1. If at all possible visit the location beforehand to assess the layout, lighting, powerpoints for recharging and to be nice to the priest/officials.

2. Check out the parking access to enable a quick getaway from house to church to reception. See 7) below.

3. Have a checklist for the Big Day, so you don't forget a single thing. Don't use new untried kit on the day.

4. When shooting, shoot lots. Remember, this day will never come again. Much easier to edit down your master tapes than to lengthen them.

5. Dance on your toes. Stay very alert. Concentrate on keeping the camera still (unless you're adept at tracking).

6. Get big powerful closeups. Shoot people, all the people. A bit of the location, but go back and shoot more people. Remember we're all here because people like looking at people.

7. Check over your kit very carefully. Check whitebalance, exposure, focus settings are all as you require, and are happy with.

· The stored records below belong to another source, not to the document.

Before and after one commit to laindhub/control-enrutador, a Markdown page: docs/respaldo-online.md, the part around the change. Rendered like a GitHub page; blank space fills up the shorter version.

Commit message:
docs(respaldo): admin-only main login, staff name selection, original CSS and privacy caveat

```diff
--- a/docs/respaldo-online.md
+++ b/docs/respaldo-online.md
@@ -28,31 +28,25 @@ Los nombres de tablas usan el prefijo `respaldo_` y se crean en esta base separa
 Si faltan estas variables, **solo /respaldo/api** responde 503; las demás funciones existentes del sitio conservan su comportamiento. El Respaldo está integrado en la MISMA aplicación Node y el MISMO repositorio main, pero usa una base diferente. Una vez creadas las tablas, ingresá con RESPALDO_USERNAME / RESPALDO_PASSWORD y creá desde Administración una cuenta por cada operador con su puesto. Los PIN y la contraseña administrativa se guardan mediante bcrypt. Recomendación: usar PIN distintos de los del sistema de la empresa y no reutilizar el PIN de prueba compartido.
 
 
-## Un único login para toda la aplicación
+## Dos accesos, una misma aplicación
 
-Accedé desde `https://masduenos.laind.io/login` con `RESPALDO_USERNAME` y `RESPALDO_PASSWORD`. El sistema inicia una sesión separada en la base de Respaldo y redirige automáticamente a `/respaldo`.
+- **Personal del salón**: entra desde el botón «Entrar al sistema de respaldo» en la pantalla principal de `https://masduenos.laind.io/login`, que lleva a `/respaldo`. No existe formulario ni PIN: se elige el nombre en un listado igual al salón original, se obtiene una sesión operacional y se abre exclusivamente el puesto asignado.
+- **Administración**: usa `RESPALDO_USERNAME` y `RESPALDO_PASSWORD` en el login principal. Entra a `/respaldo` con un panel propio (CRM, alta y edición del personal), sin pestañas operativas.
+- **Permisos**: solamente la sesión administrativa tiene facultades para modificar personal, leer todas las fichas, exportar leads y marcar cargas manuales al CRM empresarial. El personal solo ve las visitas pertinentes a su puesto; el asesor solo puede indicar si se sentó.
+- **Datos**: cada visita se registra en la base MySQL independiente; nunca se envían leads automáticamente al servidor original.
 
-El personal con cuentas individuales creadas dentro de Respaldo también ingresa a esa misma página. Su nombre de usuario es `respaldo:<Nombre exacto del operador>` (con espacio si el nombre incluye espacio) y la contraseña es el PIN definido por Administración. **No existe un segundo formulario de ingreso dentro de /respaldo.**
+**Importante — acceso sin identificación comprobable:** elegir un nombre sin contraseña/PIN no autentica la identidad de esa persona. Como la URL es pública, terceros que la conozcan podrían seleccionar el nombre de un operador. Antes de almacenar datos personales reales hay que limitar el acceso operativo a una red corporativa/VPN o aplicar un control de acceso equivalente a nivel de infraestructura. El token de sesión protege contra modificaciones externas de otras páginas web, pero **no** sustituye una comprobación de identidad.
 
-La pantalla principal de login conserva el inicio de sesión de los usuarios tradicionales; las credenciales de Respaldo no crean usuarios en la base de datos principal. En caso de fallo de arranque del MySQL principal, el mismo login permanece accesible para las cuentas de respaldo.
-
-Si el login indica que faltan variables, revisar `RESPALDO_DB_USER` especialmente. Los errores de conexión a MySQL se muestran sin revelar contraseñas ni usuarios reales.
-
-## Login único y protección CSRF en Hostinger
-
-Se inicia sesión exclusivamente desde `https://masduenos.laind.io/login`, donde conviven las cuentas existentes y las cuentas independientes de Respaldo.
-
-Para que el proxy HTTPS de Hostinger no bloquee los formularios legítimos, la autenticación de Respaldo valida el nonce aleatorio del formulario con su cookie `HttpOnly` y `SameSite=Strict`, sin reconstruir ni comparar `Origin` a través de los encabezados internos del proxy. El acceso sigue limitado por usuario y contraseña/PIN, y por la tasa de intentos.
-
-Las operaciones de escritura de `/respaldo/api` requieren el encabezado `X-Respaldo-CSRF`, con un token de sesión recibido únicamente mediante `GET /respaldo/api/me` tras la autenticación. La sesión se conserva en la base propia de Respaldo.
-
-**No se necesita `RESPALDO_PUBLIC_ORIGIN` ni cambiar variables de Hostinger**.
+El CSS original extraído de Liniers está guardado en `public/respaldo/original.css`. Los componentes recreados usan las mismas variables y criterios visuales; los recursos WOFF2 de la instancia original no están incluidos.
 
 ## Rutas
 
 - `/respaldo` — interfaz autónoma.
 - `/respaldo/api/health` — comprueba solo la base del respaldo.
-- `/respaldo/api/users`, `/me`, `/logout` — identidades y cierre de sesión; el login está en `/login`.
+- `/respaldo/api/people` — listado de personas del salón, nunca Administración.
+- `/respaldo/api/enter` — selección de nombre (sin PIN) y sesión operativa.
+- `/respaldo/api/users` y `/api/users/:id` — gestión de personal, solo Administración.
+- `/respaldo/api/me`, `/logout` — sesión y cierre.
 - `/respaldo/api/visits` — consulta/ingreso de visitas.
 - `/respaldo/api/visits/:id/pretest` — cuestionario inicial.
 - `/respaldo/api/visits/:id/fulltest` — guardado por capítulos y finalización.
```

8. Check with the bride if she's asked you to do this film. Ask exactly what she'd like you to record. I had one bride who insisted that I never let the camera stop even for a second. They called me one-shot tom for months afterwards.

9. Try to be in two places at once. (see 4 above). Wear unobtrusive clothing, take a brave pill and move amongst the guests, filming and smiling graciously.

Decline alcohol (difficult one this) as drinking time is lost filming time. You can't do 2 things well, so concentrate on getting the footage. Don't be tempted to shoot stills; it requires a different mind set.

10. Edit ruthlessly, you hear me? Keep the original masters for sure, but if possible get the happy couple to see your edited masterpiece before they see the long version.

Remember your video camera is a sound recorder that just happens to record pictures at the same time. If you stop recording mid sentence the conversation will be nonsense wheras the pictures may be fine.